## How to complete this task:
Out of the lines below, please list those that hold the string "Hyper".

* * * * * * *

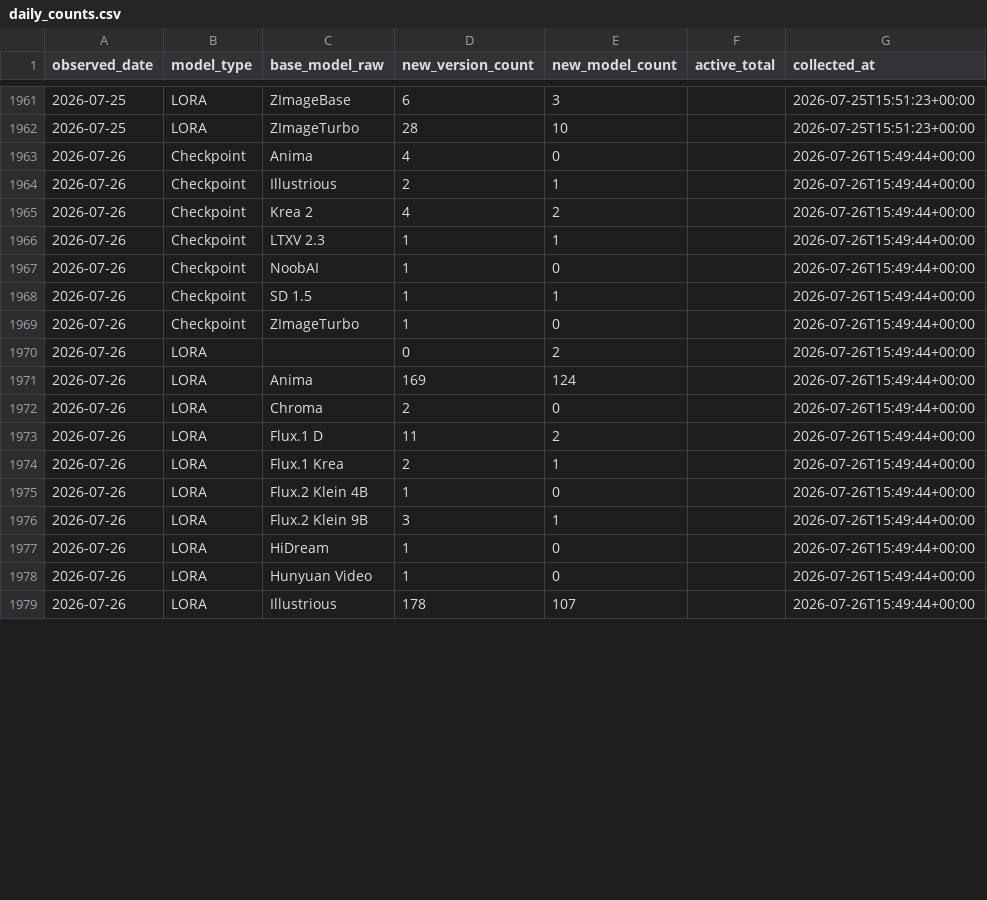
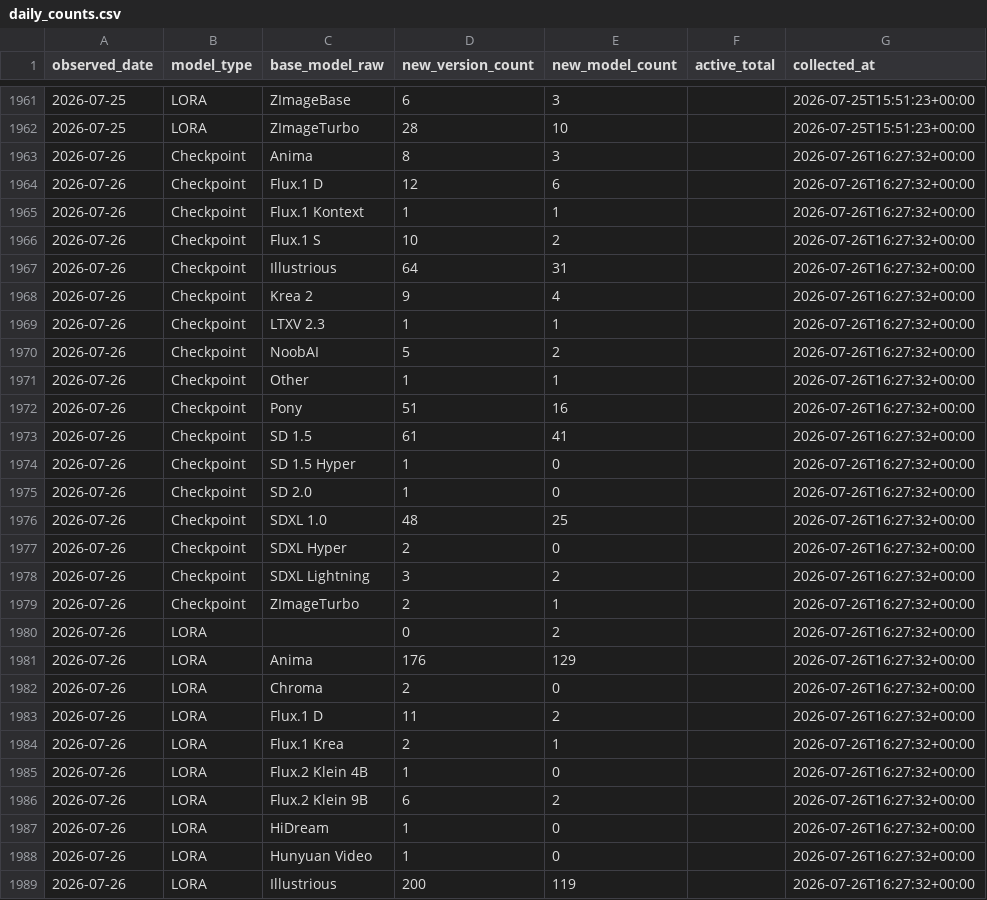
Before and after one commit to Shiba-2-shiba/civiresearch-experimental, a CSV file: data/daily_counts.csv, drawn as a sheet; only a part is shown, gaps mark what is left out; the diff covers the shown part only.

```diff
--- a/data/daily_counts.csv
+++ b/data/daily_counts.csv
@@ -1962,18 +1962,28 @@ observed_date,model_type,base_model_raw,new_version_count,new_model_count,active
 2026-07-25,LORA,ZImageTurbo,28,10,,2026-07-25T15:51:23+00:00
-2026-07-26,Checkpoint,Anima,4,0,,2026-07-26T15:49:44+00:00
-2026-07-26,Checkpoint,Illustrious,2,1,,2026-07-26T15:49:44+00:00
-2026-07-26,Checkpoint,Krea 2,4,2,,2026-07-26T15:49:44+00:00
-2026-07-26,Checkpoint,LTXV 2.3,1,1,,2026-07-26T15:49:44+00:00
-2026-07-26,Checkpoint,NoobAI,1,0,,2026-07-26T15:49:44+00:00
-2026-07-26,Checkpoint,SD 1.5,1,1,,2026-07-26T15:49:44+00:00
-2026-07-26,Checkpoint,ZImageTurbo,1,0,,2026-07-26T15:49:44+00:00
-2026-07-26,LORA,,0,2,,2026-07-26T15:49:44+00:00
-2026-07-26,LORA,Anima,169,124,,2026-07-26T15:49:44+00:00
-2026-07-26,LORA,Chroma,2,0,,2026-07-26T15:49:44+00:00
-2026-07-26,LORA,Flux.1 D,11,2,,2026-07-26T15:49:44+00:00
-2026-07-26,LORA,Flux.1 Krea,2,1,,2026-07-26T15:49:44+00:00
-2026-07-26,LORA,Flux.2 Klein 4B,1,0,,2026-07-26T15:49:44+00:00
-2026-07-26,LORA,Flux.2 Klein 9B,3,1,,2026-07-26T15:49:44+00:00
-2026-07-26,LORA,HiDream,1,0,,2026-07-26T15:49:44+00:00
-2026-07-26,LORA,Hunyuan Video,1,0,,2026-07-26T15:49:44+00:00
-2026-07-26,LORA,Illustrious,178,107,,2026-07-26T15:49:44+00:00
+2026-07-26,Checkpoint,Anima,8,3,,2026-07-26T16:27:32+00:00
+2026-07-26,Checkpoint,Flux.1 D,12,6,,2026-07-26T16:27:32+00:00
+2026-07-26,Checkpoint,Flux.1 Kontext,1,1,,2026-07-26T16:27:32+00:00
+2026-07-26,Checkpoint,Flux.1 S,10,2,,2026-07-26T16:27:32+00:00
+2026-07-26,Checkpoint,Illustrious,64,31,,2026-07-26T16:27:32+00:00
+2026-07-26,Checkpoint,Krea 2,9,4,,2026-07-26T16:27:32+00:00
+2026-07-26,Checkpoint,LTXV 2.3,1,1,,2026-07-26T16:27:32+00:00
+2026-07-26,Checkpoint,NoobAI,5,2,,2026-07-26T16:27:32+00:00
+2026-07-26,Checkpoint,Other,1,1,,2026-07-26T16:27:32+00:00
+2026-07-26,Checkpoint,Pony,51,16,,2026-07-26T16:27:32+00:00
+2026-07-26,Checkpoint,SD 1.5,61,41,,2026-07-26T16:27:32+00:00
+2026-07-26,Checkpoint,SD 1.5 Hyper,1,0,,2026-07-26T16:27:32+00:00
+2026-07-26,Checkpoint,SD 2.0,1,0,,2026-07-26T16:27:32+00:00
+2026-07-26,Checkpoint,SDXL 1.0,48,25,,2026-07-26T16:27:32+00:00
+2026-07-26,Checkpoint,SDXL Hyper,2,0,,2026-07-26T16:27:32+00:00
+2026-07-26,Checkpoint,SDXL Lightning,3,2,,2026-07-26T16:27:32+00:00
+2026-07-26,Checkpoint,ZImageTurbo,2,1,,2026-07-26T16:27:32+00:00
+2026-07-26,LORA,,0,2,,2026-07-26T16:27:32+00:00
+2026-07-26,LORA,Anima,176,129,,2026-07-26T16:27:32+00:00
+2026-07-26,LORA,Chroma,2,0,,2026-07-26T16:27:32+00:00
+2026-07-26,LORA,Flux.1 D,11,2,,2026-07-26T16:27:32+00:00
+2026-07-26,LORA,Flux.1 Krea,2,1,,2026-07-26T16:27:32+00:00
+2026-07-26,LORA,Flux.2 Klein 4B,1,0,,2026-07-26T16:27:32+00:00
+2026-07-26,LORA,Flux.2 Klein 9B,6,2,,2026-07-26T16:27:32+00:00
+2026-07-26,LORA,HiDream,1,0,,2026-07-26T16:27:32+00:00
+2026-07-26,LORA,Hunyuan Video,1,0,,2026-07-26T16:27:32+00:00
+2026-07-26,LORA,Illustrious,200,119,,2026-07-26T16:27:32+00:00
```
Also changed, not shown: 14 edited cells elsewhere in this file, data/exports/base_model_audit.csv, data/exports/monthly_counts.csv, 2 other files.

* * * * * * *

## Written response:
+2026-07-26,Checkpoint,SD 1.5 Hyper,1,0,,2026-07-26T16:27:32+00:00
+2026-07-26,Checkpoint,SDXL Hyper,2,0,,2026-07-26T16:27:32+00:00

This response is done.